In December of last year Nevada state Director Amy Lueders issued an “Intent statement” in order to address the ongoing unacceptable conduct at roundups.
The Las Vegas Review Journal citing an AP report printed: “That is the best way to stop horse advocates from undermining the agency’s roundup policies with video footage of the mistreatment of the animals and making it harder for federal land managers to win the public’s trust,” Amy Lueders said.
Yet at the Calico roundup, that was occurring as Lueders Intent went to BLM employees and contractors, the exact conduct was being documented that her “Memorandum” was intended to address. Burros were hotshot, an old mare run to collapse, animals repeatedly run at traps were some of the things documented by advocates.
At the Wild Horse and Burro Advisory Board meeting that took place in April of this year, Dean Bolstad (BLM National) gave a report stating that a Humane Handling policy would be in place by July 2012.
Wild horse and burro advocates find the announcement of a new roundup schedule, without first addressing issues of inappropriate treatment, by the agency irresponsible to the Congressional mandate to protect these animals.
“Round-ups of America’s wild horses are inhumane.” said Declan Gregg, the young founder of Children4Horses, “The horses are being chased by helicopters, terrifying them and sometimes even hitting them. They are run over long distances even in extreme heat and often arrive in pens exhausted and hurt or lame. After round-ups, the wild horses who have been captured, loose their freedom and live out their lives in ‘pens’ if they are not part of an adoption program and many have eventually ended up in a slaughterhouse. Wild horse round-ups are unnecessary, cruel and inhumane.”
In June of this year BLM found themselves yet again in a Federal courtroom to keep them accountable to their own policy against running foals by helicopter in all but emergency situations during their defined “foaling season” at Jackson Mountain. That litigation was successful and resulted in another Temporary Restraining Order restricting the agency to operations only in areas of documented emergency.
In August of this year the HSUS issued a report citing what it called inhumane treatment at the Desatoya roundup.

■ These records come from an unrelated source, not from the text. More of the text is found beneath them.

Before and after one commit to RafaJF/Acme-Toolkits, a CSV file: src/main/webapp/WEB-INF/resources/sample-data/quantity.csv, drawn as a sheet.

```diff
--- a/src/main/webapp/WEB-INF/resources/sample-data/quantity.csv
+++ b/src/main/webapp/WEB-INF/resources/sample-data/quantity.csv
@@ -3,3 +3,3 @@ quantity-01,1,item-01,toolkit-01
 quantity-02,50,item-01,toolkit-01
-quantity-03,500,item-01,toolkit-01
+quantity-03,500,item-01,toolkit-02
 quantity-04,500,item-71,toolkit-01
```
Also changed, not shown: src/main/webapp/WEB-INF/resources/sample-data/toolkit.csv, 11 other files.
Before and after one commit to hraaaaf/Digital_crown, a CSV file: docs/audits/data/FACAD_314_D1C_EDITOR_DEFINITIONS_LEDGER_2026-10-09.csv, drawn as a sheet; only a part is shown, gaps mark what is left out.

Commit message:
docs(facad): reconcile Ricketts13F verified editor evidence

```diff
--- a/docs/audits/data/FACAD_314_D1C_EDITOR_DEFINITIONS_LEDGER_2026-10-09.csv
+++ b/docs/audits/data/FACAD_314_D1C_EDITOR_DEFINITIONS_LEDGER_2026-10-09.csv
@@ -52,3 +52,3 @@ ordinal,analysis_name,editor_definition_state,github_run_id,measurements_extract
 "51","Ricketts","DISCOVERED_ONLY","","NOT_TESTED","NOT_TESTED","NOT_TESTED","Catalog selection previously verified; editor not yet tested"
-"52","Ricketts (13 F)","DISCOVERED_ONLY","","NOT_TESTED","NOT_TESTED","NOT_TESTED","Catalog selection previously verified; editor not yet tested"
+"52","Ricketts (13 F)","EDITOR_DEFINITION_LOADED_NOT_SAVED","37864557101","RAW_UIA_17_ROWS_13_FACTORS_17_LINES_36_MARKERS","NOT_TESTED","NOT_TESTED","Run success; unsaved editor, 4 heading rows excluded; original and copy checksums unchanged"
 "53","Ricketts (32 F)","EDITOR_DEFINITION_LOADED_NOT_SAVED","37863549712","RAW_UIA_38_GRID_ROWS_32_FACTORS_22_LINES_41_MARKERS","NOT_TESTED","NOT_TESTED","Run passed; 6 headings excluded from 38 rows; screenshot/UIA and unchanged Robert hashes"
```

The reported conduct alleged a foal being roped and left as other wild horses were driven in past the downed animal.
Wild Horse Education (WHE) has posted a sample letter to the BLM, and suggested recipients, addressing the lack of policy addressing the humane care of an American Heritage Species. They ask that you visit their page and join them in addressing this issue.
“It’s difficult to understand – why, during the majority of removal operations, wild equines are denied even the most basic humane handling.” said WHE volunteer Lisa LeBlanc, “Nevada statutes consider over-driving and excessive striking of an animal – any animal – illegal and punishable by law. The BLM had stated, months ago, it is setting forth policy for humane standards during removals and after care, but the policy remains elusive, and loosely interpreted and no policy has ever been truthfully adopted in practice. ”
Wild Horse Education is supporting ongoing litigation to address issues of humane care within the wild horse and burro program.